Did you ever read “Charlotte’s Web” as a kid? Do you remember the opening scene of the story — the one where Fern rescues this tiny baby piglet, whom she names Wilbur, from an untimely death? Did you ever wish you could be more like Fern?
Well, there is a real-life Fern living on a farm in northern Snohomish County, only her name is Judy Woods, the founder and director of Pigs Peace Sanctuary, a place where pigs find a home of their own.
“It all started simply enough,” said Woods as she walked around her barn, reaching out to pat a pig. “A friend could not keep her pig. A pot-bellied pig.”
At that moment, Woods agreed to take the pig, who she named Fern.
“That was 1992,” she said.
Then, a couple of years later came along a second rescue, a male pig she named Wilbur who otherwise would be euthanized. Woods, a full-time nurse in those days, brought him back to her 6.5-acre farm in Arlington. Shortly thereafter she formed Pigs Peace Sanctuary, structuring it as a nonprofit dedicated to rescuing swine of every kind — big and small.
The sanctuary has been running non-stop, with Woods at the helm for 27 years. The pigs keep coming, and Woods welcomes each and every one. The sanctuary is currently located on 39 acres just east of Stanwood, one hour North of Seattle. Pulling up to the gate, the first thing you see is a sign which reads, “Love lives here.”
You may also notice how clean this farm is for Woods works diligently to ensure a welcoming, natural environment for all the pigs who call this farm home. The pigs have an abundance of room to roam. The fields and enclosure areas are set up in a way for the pigs to decide where they wish to be and where they desire to sleep. Sometimes they choose inside the barn, snuggling together as a group. (Did you know a group of pigs is called a Sounder?) Sometimes it’s in a single housing unit which offers a bit more personal space.
Woods sections off areas for the elderly or convalescing pigs as well as there is a special “wing” for the newborns and their mamas.
“Every single one has a story,” she said, pointing out each pig by name as she threw them a couple bucket loads of carrots.
Woods has dedicated her life to these pigs.
“I am at their beck and call 24/7,” she said, joking.
Everything about the farm is individually funded, with Woods investing her life savings into it when she bought the Stanwood property. “Why did I do it?” she rhetorically asked. “Because I love pigs, and pigs are very misunderstood animals.” Much of this funding comes from individual folks of like-minded belief, like Woods, that there is a better way to live if you love animals.
Part of her mission revolves around not only educating the public about pigs but also about how to live a vegan lifestyle, one that is both sustainable and humane. Another branch to her mission and a segment of the nonprofit is a little grocery store located in the University District titled appropriately enough, Vegan Haven. A grocery store was not originally in Woods’s plan, but when the opportunity arose, and funding became available, she seized the opportunity to create a source of continual income for the ongoing care of her pigs, for a portion of every purchase will help the animals.

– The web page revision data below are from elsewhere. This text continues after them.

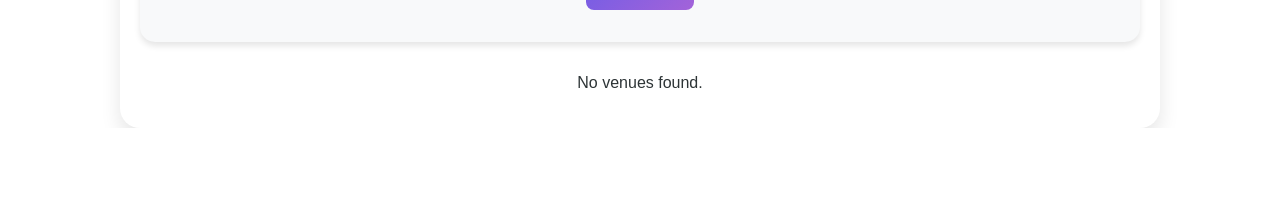
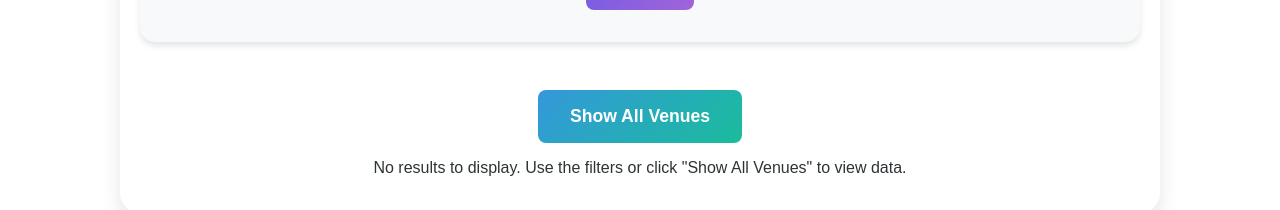
Before and after one commit to lelocin/wings-frontend, a React (Create React App) app: page / in a window 1280 px wide. Shown: the part 1324-1534 px from the top of the page. Before the commit the page ends 1452 px from the top, so only its background shows below. Built offline with nearby package versions, Linux system fonts and the light colour scheme.

Commit message:
we get data in frontend now wooo

```diff
--- a/src/App.css
+++ b/src/App.css
@@ -161,3 +161,22 @@
     grid-template-columns: 1fr;
   }
 }
+
+.show-all-button {
+  background: linear-gradient(135deg, #3498db, #1abc9c);;
+  color: white;
+  padding: 1rem 2rem;
+  border: none;
+  border-radius: 8px;
+  font-size: 1.1rem;
+  font-weight: 600;
+  cursor: pointer;
+  transition: transform 0.2s ease, box-shadow 0.2s ease;
+  margin-top: 1rem;
+  align-self: center;
+}
+
+.show-all-button:hover {
+  transform: translateY(-2px);
+  box-shadow: 0 4px 12px rgba(52, 152, 219, 0.3);
+}
--- a/src/App.js
+++ b/src/App.js
@@ -2,8 +2,8 @@ import React, { useState } from 'react';
 import './App.css';
 import Header from './components/Header';
 import Filter from './components/Filter';
-import Results from './components/Results';
-import VenueList from "./components/VenueList";
+import ResultsSection from './components/Results';
+import VenueList from './components/VenueList';
 
 const App = () => {
   const [seatingCapacity, setSeatingCapacity] = useState('');
@@ -14,29 +14,10 @@ const App = () => {
   const [showResults, setShowResults] = useState(false);
   const [results, setResults] = useState([]);
   const [venues, setVenues] = useState([]);
+  const [showAllVenues, setShowAllVenues] = useState(false);
 
-
-  // function for fetching venues
-  const fetchVenues = async () => {
-    try {
-      const response = await fetch("http://127.0.0.1:8000/venues/");
-      if (!response.ok) {
-        throw new Error(`HTTP error! Status: ${response.status}`);
-      }
-      const data = await response.json();
-      console.log("Fetched venues:", data);  // Check this in the browser console
-      setVenues(data); // Set venues state with the data
-    } catch (error) {
-      console.error("Error fetching venues:", error);
-      setVenues([]); // Clear venues state in case of an error
-    }
-  };
-
-
-
-
-
-  const handleFilter = (filterValues) => {
+  // Dummy data for fetchVenues (user-selected filters)
+  const fetchVenues = () => {
     const dummyResults = [
       {
         venueName: "Blue Note Jazz Club",
@@ -66,9 +47,31 @@ const App = () => {
       }
     ];
 
-    setResults(dummyResults);
-    setShowResults(true);
+    setResults(dummyResults); // Set results to dummy data
+    setShowResults(true); // Show Results section
+    setShowAllVenues(false); // Hide All Venues section if previously displayed
   };
+
+  // Fetch all venues from the backend (actual data)
+  const fetchAllVenues = async () => {
+    console.log("Show All Venues button clicked");  // Log to confirm function call
+    try {
+      const response = await fetch("http://127.0.0.1:8001/venues/");
+      if (!response.ok) {
+        throw new Error(`HTTP error! Status: ${response.status}`);
+      }
+
+      const data = await response.json();
+      console.log("Fetched all venues:", data);  // Log data to verify it is fetched correctly
+      setVenues(data); // Set venues state with real data from the backend
+      setShowAllVenues(true); // Show All Venues section
+      setShowResults(false); // Hide Results section if previously displayed
+    } catch (error) {
+      console.error("Error fetching all venues:", error);
+      setVenues([]); // Clear venues state in case of an error
+    }
+  };
+
 
   return (
     <div className="App">
@@ -84,14 +87,20 @@ const App = () => {
         setStyle={setStyle}
         keywords={keywords}
         setKeywords={setKeywords}
-        handleFilter={handleFilter}
+        handleFilter={fetchVenues}  // Using fetchVenues for filtered results
       />
-      {showResults && <Results results={results} />}
-      {venues && venues.length > 0 ? (
-  <VenueList venues={venues} />
-) : (
-  <p>No venues found.</p>
-)}
+
+      {/* Show All Venues Button */}
+      <button onClick={fetchAllVenues} className="show-all-button">Show All Venues</button>
+
+      {/* Display Results (Dummy Data) or All Venues (Backend Data) */}
+      {showResults && <ResultsSection results={results} />}
+      {showAllVenues && <VenueList venues={venues} />}
+
+      {/* Fallback Message */}
+      {!showResults && !showAllVenues && (
+        <p>No results to display. Use the filters or click "Show All Venues" to view data.</p>
+      )}
     </div>
   );
 };
--- a/src/components/Results.js
+++ b/src/components/Results.js
@@ -1,43 +1,15 @@
+// Results.js
 import React from 'react';
+import VenueItem from './VenueItem';
 
 const ResultsSection = ({ results }) => {
   return (
     <section className="results-section">
       {results.map((result, index) => (
-        <ResultItem key={index} {...result} />
+        <VenueItem key={index} {...result} />
       ))}
     </section>
   );
 };
 
-const ResultItem = ({
-  venueName,
-  city,
-  zipCode,
-  capacityStanding,
-  capacitySeating,
-  style,
-  keywords,
-  matchScore,
-  phone,
-  email,
-  website,
-}) => {
-  return (
-    <div className="result-item">
-      <h3>{venueName}</h3>
-      <h3>Match Score: {matchScore}</h3>
-      <p>City: {city} </p>
-      <p>Zip Code: {zipCode}</p>
-      <p>Capacity (Standing): {capacityStanding}</p>
-      <p>Capacity (Seating): {capacitySeating}</p>
-      <p>Style: {style}</p>
-      <p>Keywords: {keywords}</p>
-      <a href={website} target="_blank" rel="noopener noreferrer">Link to website</a>
-      <p>Call: {phone}</p>
-      <p>Email: {email}</p>
-    </div>
-  );
-};
-
 export default ResultsSection;
--- /dev/null
+++ b/src/components/VenueItem.js
@@ -0,0 +1,46 @@
+// VenueItem.js
+import React from 'react';
+
+const VenueItem = ({
+  venueName,
+  name,
+  city,
+  zipCode,
+  zipcode,
+  capacityStanding,  // Dummy data: standing capacity
+  capacitySeating,   // Dummy data: seating capacity
+  capacity,          // Actual data: combined capacity
+  style,
+  keywords,
+  matchScore,        // Specific to dummy data
+  phone,
+  email,
+  website,
+}) => {
+  return (
+    <div className="result-item"> {/* Apply consistent styling */}
+      <h3>{venueName || name}</h3>
+      {matchScore && <h4>Match Score: {matchScore}</h4>}
+      <p>City: {city}</p>
+      <p>ZIP Code: {zipCode || zipcode}</p>
+
+      {/* Conditional rendering for capacities */}
+      {capacityStanding && capacitySeating ? (
+        <>
+          <p>Capacity (Standing): {capacityStanding}</p>
+          <p>Capacity (Seating): {capacitySeating}</p>
+        </>
+      ) : (
+        <p>Capacity: {capacity}</p>
+      )}
+
+      <p>Style: {style}</p>
+      <p>Keywords: {keywords}</p>
+      {website && <a href={website} target="_blank" rel="noopener noreferrer">Link to website</a>}
+      <p>Call: {phone}</p>
+      {email && <p>Email: <a href={`mailto:${email}`}>{email}</a></p>}
+    </div>
+  );
+};
+
+export default VenueItem;
--- a/src/components/VenueList.js
+++ b/src/components/VenueList.js
@@ -1,27 +1,15 @@
+// VenueList.js
 import React from 'react';
+import VenueItem from './VenueItem';
 
 const VenueList = ({ venues }) => {
-  // Check if venues is passed correctly
-  console.log("Received venues:", venues);
-
   return (
-    <div className="venue-list">
-      {/* If venues is empty, display a message */}
+    <div className="results-section"> {/* Use the same class as ResultsSection */}
       {venues.length === 0 ? (
         <p>No venues available.</p>
       ) : (
-        // Map through the venues array and display each venue's details
         venues.map((venue, index) => (
-          <div key={index} className="venue-card">
-            <h3>{venue.venueName}</h3>
-            <p>{venue.city}</p>
-            <p>Seating Capacity: {venue.capacitySeating}</p>
-            <p>Standing Capacity: {venue.capacityStanding}</p>
-            <p>Style: {venue.style}</p>
-            <p>Phone: {venue.phone}</p>
-            <p>Email: <a href={`mailto:${venue.email}`}>{venue.email}</a></p>
-            <p>Website: <a href={venue.website} target="_blank" rel="noopener noreferrer">{venue.website}</a></p>
-          </div>
+          <VenueItem key={index} {...venue} />
         ))
       )}
     </div>
```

What is so great about this store is that everything in it, down to the candy bar and snacks, is all vegan. So if you are vegan, know someone who is vegan or even moving to a more plant-based diet, then shopping at this little grocery is a delight! There is no need to scrutinize labels, for it turns shopping into what is known as a “smorgasbord” to quote another animal friend from “Charlotte’s Web,” the beloved Templeton the Rat.
Due to concerns with the pandemic and working to update the store for safe, in-store shopping, Vegan Haven is temporarily closed but they are optimistic to opening once again, very soon. The best way to support the sanctuary and help the pigs is through their website with a private donation where you can make a monetary gift, purchase supplies listed on their wish list, and even adopt a pig! Better yet, schedule a visit with Woods and the pigs
“Our message here, of love and respect for all animals, is carried away with each visitor,” said Woods as she walked up to one, very large pig named Russ and scratched him behind the ears. “Come visit, and you will know the peace too.”
A donation of $45 is suggested upon visiting the sanctuary.
This article was first written for and published in Seattle Refined Magazine.